The world's largest memory chipmaker, which has a tradition of beating even the most bullish estimates, faces a tough outlook as a fragile world economy has hit demand for TVs and computers.
The International Monetary Fund expects global growth to slow to 4.2 percent next year from a forecast of 4.8 percent for this this year, dragged by advanced economies.
Samsung, also the world's No.2 maker of mobile phones and the No.1 maker of LCDs, estimated its July-September operating profit and sales to come below market consensus.
"LCD (liquid crystal display) and TV performance appears to be worse than expected and the downward pressure on earnings will only grow as chip prices are also falling and TV makers increase price cuts," said Chung Young-woo, an analyst at Korea Investment & Securities.
"Usual uptick in seasonal year-end demand will be smaller this time and an earnings recovery is unlikely until early next year."
Samsung, the first major global technology firm to flag preliminary September quarter results, might set the benchmark for technology investors with Intel and Advanced Micro Devices reporting numbers next week.
Samsung has performed strongly over chip rival Micron and held on to its No. 1 slot in TVs against Sony Corp and Panasonic.
Shares in Samsung, Asia's most valuable technology firm worth $116 billion, closed 2.9 percent lower, lagging a 0.2 percent drop in Korea's KOSPI .KS11.
Samsung, worth three times more than No.1 handset maker Nokia and its key TV rival Sony, dropped 1 percent this year to Wednesday's close, underperforming KOSPI's 13 percent rise.
"Earnings will slide further but the stock is looking attractive as the slowdown is already priced in and Samsung will benefit most from any demand recovery, being the No.1 in many areas," said Jung Sang-jin, a fund manager at Dongbu Asset Management.
Jung has been increasing Samsung shares to the company's portfolio since last week.
After a weak start, Samsung is challenging Apple Inc with its Galaxy S high-end smartphone, powered by Google's Android software. It has sold more than 5 million units since its June launch.
Samsung is also launching its Galaxy Tab tablet, seen by analysts as the strongest rival to Apple's iPad so far.
The heavy investment highlights an aggressive push toward new technology by Lee Kun-hee, who returned as Samsung chairman in March.

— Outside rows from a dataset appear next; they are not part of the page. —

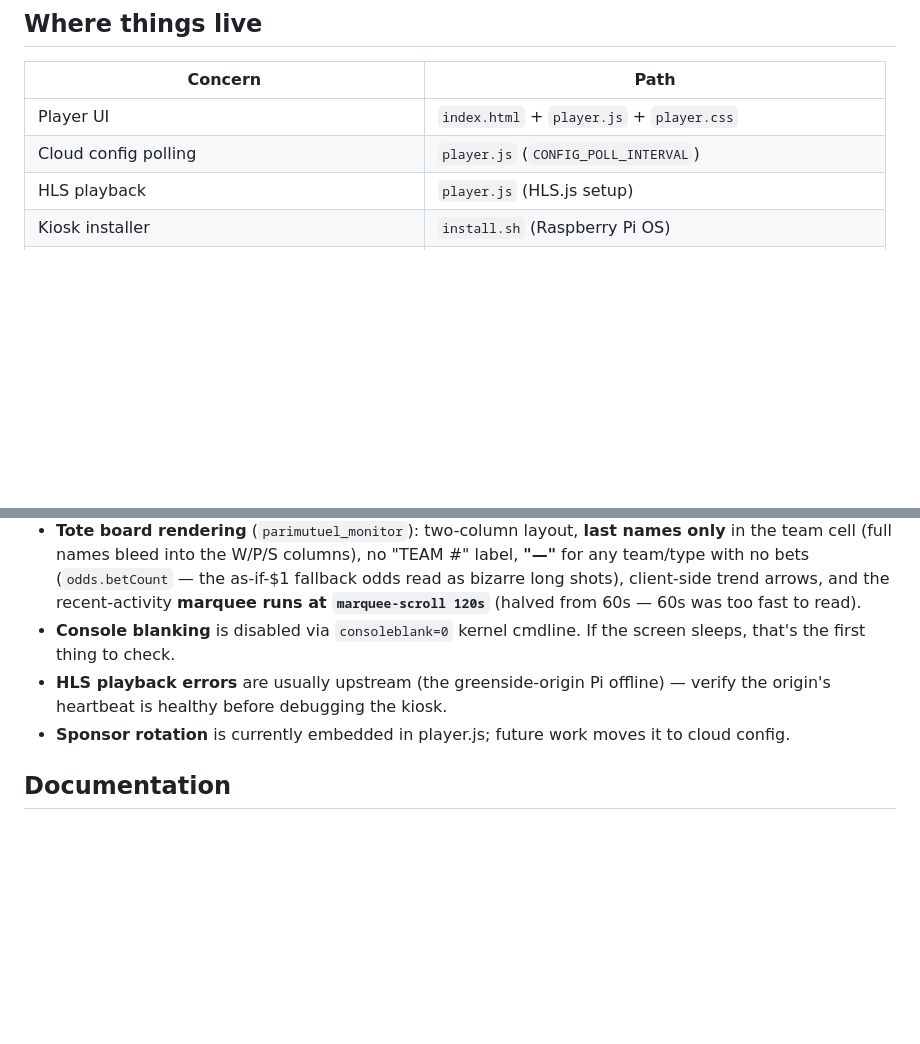
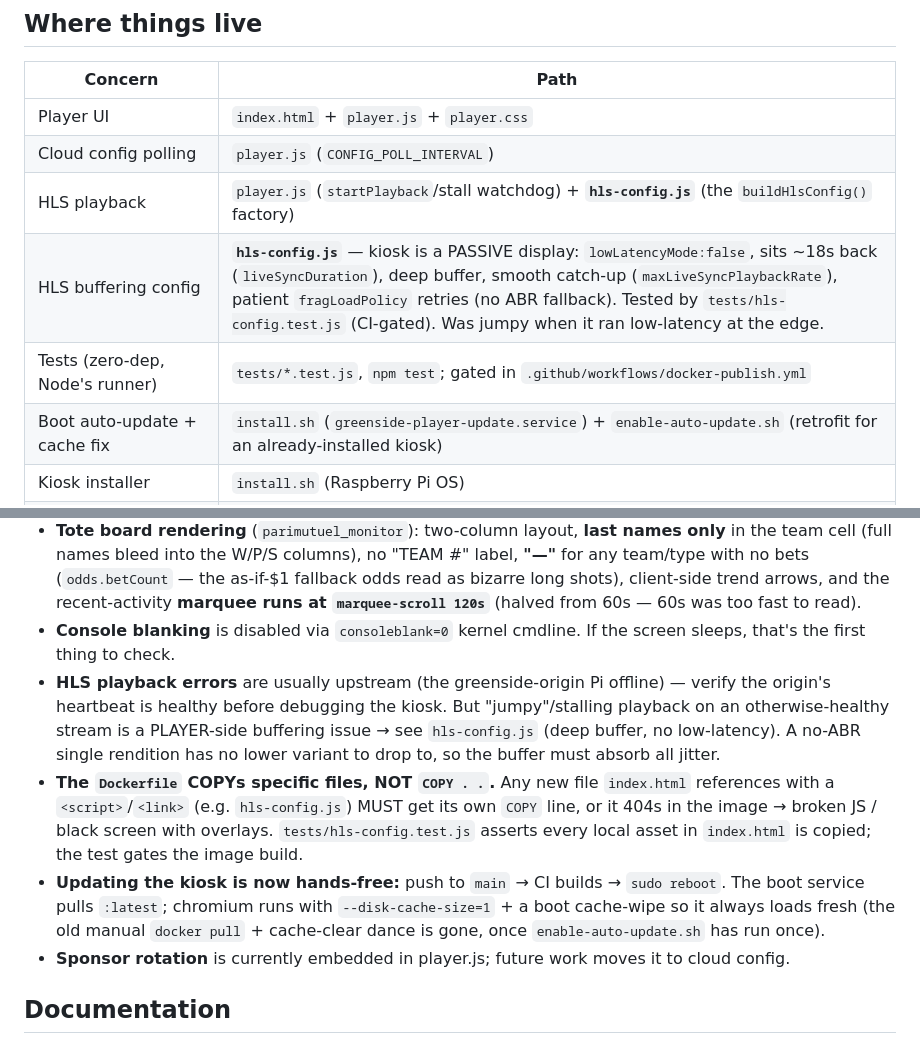
Before and after one commit to 9valleb9/greenside-player, a Markdown page: CLAUDE.md, 2 parts joined by grey strips. Rendered like a GitHub page; blank space fills up the shorter version.

Commit message:
docs: HLS deep-buffer config, tests, auto-update, Dockerfile-COPY gotcha
Co-Authored-By: Claude Opus 4.8 (1M context) <noreply@anthropic.com>

```diff
--- a/CLAUDE.md
+++ b/CLAUDE.md
@@ -42,7 +42,10 @@ Both fields live on the cloud `Player` row and are **set from the admin**: Site
 |---------|------|
 | Player UI | `index.html` + `player.js` + `player.css` |
 | Cloud config polling | `player.js` (`CONFIG_POLL_INTERVAL`) |
-| HLS playback | `player.js` (HLS.js setup) |
+| HLS playback | `player.js` (`startPlayback`/stall watchdog) + **`hls-config.js`** (the `buildHlsConfig()` factory) |
+| HLS buffering config | **`hls-config.js`** — kiosk is a PASSIVE display: `lowLatencyMode:false`, sits ~18s back (`liveSyncDuration`), deep buffer, smooth catch-up (`maxLiveSyncPlaybackRate`), patient `fragLoadPolicy` retries (no ABR fallback). Tested by `tests/hls-config.test.js` (CI-gated). Was jumpy when it ran low-latency at the edge. |
+| Tests (zero-dep, Node's runner) | `tests/*.test.js`, `npm test`; gated in `.github/workflows/docker-publish.yml` |
+| Boot auto-update + cache fix | `install.sh` (`greenside-player-update.service`) + `enable-auto-update.sh` (retrofit for an already-installed kiosk) |
 | Kiosk installer | `install.sh` (Raspberry Pi OS) |
 | Heartbeat cron script (installed by `install.sh`) | `/usr/local/bin/greenside-player-heartbeat` (post-install) |
 | Config (installed) | `/opt/greenside-player/config.env` |
@@ -76,7 +79,9 @@ Full instructions in `README.md`. Step-by-step is intentionally inline so course
 - **Chromium serves a STALE cached page after a new image — clear its disk cache.** The #1 "I pushed but the kiosk looks the same" trap (cost us hours on 2026-06-10). The Docker pull + recreate can be correct (verify with `docker exec greenside-player grep -c <a-distinctive-string> /usr/share/nginx/html/player.js` — a *plain* string, not a regex; `\s`-style patterns get mangled through the shell and false-negative) yet chromium still renders the old `player.js`/`player.css` from its on-disk cache even after a reboot. Fix: `sudo find / -type d -path "*chromium*" -name "Cache" -exec rm -rf {} + 2>/dev/null` then `sudo reboot`. nginx already sends no-cache headers; the disk cache survives them. (Backlog: a `greenside-player-update` boot unit that pulls `:latest` + clears the cache so this is automatic.)
 - **Tote board rendering** (`parimutuel_monitor`): two-column layout, **last names only** in the team cell (full names bleed into the W/P/S columns), no "TEAM #" label, **"—"** for any team/type with no bets (`odds.betCount` — the as-if-$1 fallback odds read as bizarre long shots), client-side trend arrows, and the recent-activity **marquee runs at `marquee-scroll 120s`** (halved from 60s — 60s was too fast to read).
 - **Console blanking** is disabled via `consoleblank=0` kernel cmdline. If the screen sleeps, that's the first thing to check.
-- **HLS playback errors** are usually upstream (the greenside-origin Pi offline) — verify the origin's heartbeat is healthy before debugging the kiosk.
+- **HLS playback errors** are usually upstream (the greenside-origin Pi offline) — verify the origin's heartbeat is healthy before debugging the kiosk. But "jumpy"/stalling playback on an otherwise-healthy stream is a PLAYER-side buffering issue → see `hls-config.js` (deep buffer, no low-latency). A no-ABR single rendition has no lower variant to drop to, so the buffer must absorb all jitter.
+- **The `Dockerfile` COPYs specific files, NOT `COPY . .`.** Any new file `index.html` references with a `<script>`/`<link>` (e.g. `hls-config.js`) MUST get its own `COPY` line, or it 404s in the image → broken JS / black screen with overlays. `tests/hls-config.test.js` asserts every local asset in `index.html` is copied; the test gates the image build.
+- **Updating the kiosk is now hands-free:** push to `main` → CI builds → `sudo reboot`. The boot service pulls `:latest`; chromium runs with `--disk-cache-size=1` + a boot cache-wipe so it always loads fresh (the old manual `docker pull` + cache-clear dance is gone, once `enable-auto-update.sh` has run once).
 - **Sponsor rotation** is currently embedded in player.js; future work moves it to cloud config.
 
 ## Documentation
```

Samsung has benefited from strong demand from China and as improved corporate spending boosted sales of memory chips and flat screens, but smartphone sales stayed weak.

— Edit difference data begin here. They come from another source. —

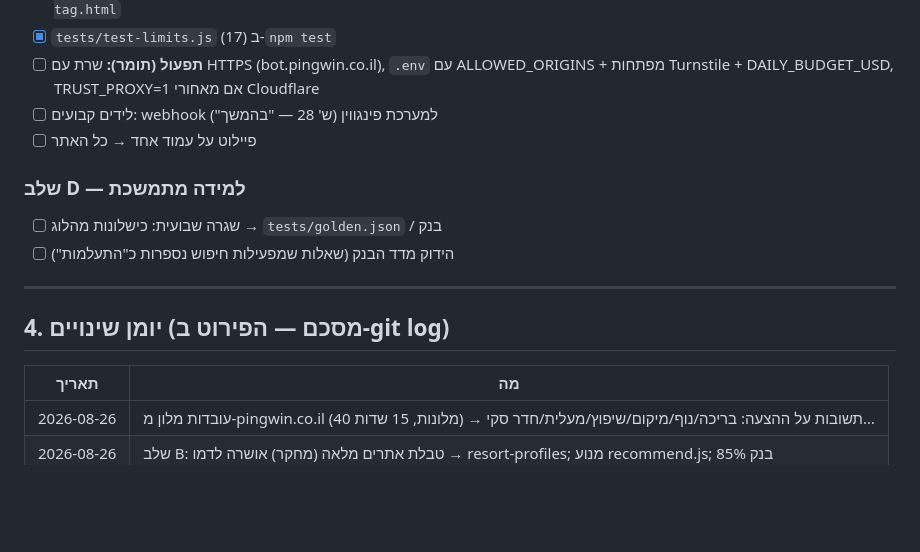
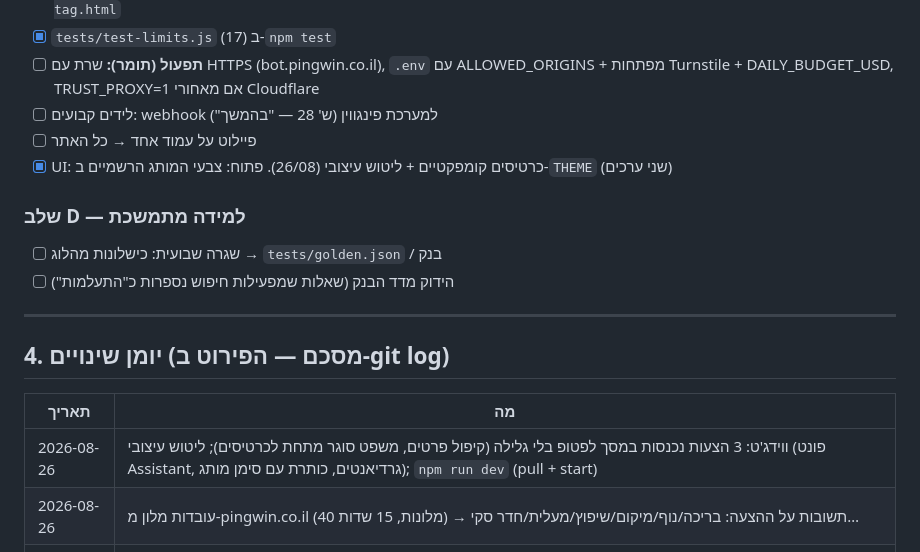
Before and after one commit to tomerten1-dev/Ai-Assistant, a Markdown page: docs/STATUS.md, the part around the change. Rendered like a GitHub page; blank space fills up the shorter version.

Commit message:
STATUS: log the widget layout/polish round and npm run dev

```diff
--- a/docs/STATUS.md
+++ b/docs/STATUS.md
@@ -69,6 +69,7 @@
 - [ ] **תפעול (תומר):** שרת עם HTTPS (bot.pingwin.co.il), `.env` עם ALLOWED_ORIGINS + מפתחות Turnstile + DAILY_BUDGET_USD, TRUST_PROXY=1 אם מאחורי Cloudflare
 - [ ] לידים קבועים: webhook למערכת פינגווין (ש' 28 — "בהמשך")
 - [ ] פיילוט על עמוד אחד → כל האתר
+- [x] UI: כרטיסים קומפקטיים + ליטוש עיצובי (26/08). פתוח: צבעי המותג הרשמיים ב-`THEME` (שני ערכים)
 
 ### שלב D — למידה מתמשכת
 - [ ] שגרה שבועית: כישלונות מהלוג → `tests/golden.json` / בנק
@@ -80,6 +81,7 @@
 
 | תאריך | מה |
 |---|---|
+| 2026-08-26 | ווידג'ט: 3 הצעות נכנסות במסך לפטופ בלי גלילה (קיפול פרטים, משפט סוגר מתחת לכרטיסים); ליטוש עיצובי (פונט Assistant, גרדיאנטים, כותרת עם סימן מותג); `npm run dev` (pull + start) |
 | 2026-08-26 | עובדות מלון מ-pingwin.co.il (40 מלונות, 15 שדות) → תשובות על ההצעה: בריכה/נוף/מיקום/שיפוץ/מעלית/חדר סקי… |
 | 2026-08-26 | שלב B: טבלת אתרים מלאה (מחקר) אושרה לדמו → resort-profiles; מנוע recommend.js; בנק 85% |
 | 2026-08-26 | שלב C: limits.js (rate/turns/timeout/budget), Turnstile, origin קשיח, healthz, גרסאות, dataLayer; v0.2.0 |
```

"It looks like Samsung will face more downside in the fourth quarter and into the first quarter of next year in terms of sales, said Michael On, managing director at Beyond Asset Management in Taipei.
On Thursday, Samsung estimated its third-quarter operating profit at a median 4.8 trillion won ($4.3 billion) of 4.6 and 5.0 trillion won range, lower than a consensus forecast of 5.2 trillion won polled by Thomson Reuters I/B/E/S.
That would be down 4 percent from the previous record of 5 trillion won in the preceding quarter but up 14 percent from the 4.2 trillion won reported a year ago. Samsung reports quarterly results in late October.
Sales were estimated at 40 trillion won versus consensus of 42 trillion. Profit from its chips division is set to account for nearly 70 percent of Samsung's total profit in the third quarter.
CHIP PRICES FALL
Analysts forecast Samsung's profit to shrink to around 4 trillion won in the current quarter and stay around that level till the second quarter of next year due to weak prices of chips and flat screens.
Dynamic random access memory prices, mainly used in computers, have fallen more than 20 percent from its peak in May and may drop another 20 percent this quarter, as PC sales growth has declined.
A wobbly global economy is also hitting sales of TVs, discount computers and laptops, which together account for the majority of large-sized LCD panels, and investors are now worried demand could slow further as China tightens its economic policy.
Most analysts expect Samsung's LCD profit margins to fall further to around break-even level in the fourth quarter from an estimated 4 percent in the third quarter.
Its TV division faces increased competition and weak demand might force it to slash prices and hit sales of premium products such as LED-backlit LCD models and 3D sets.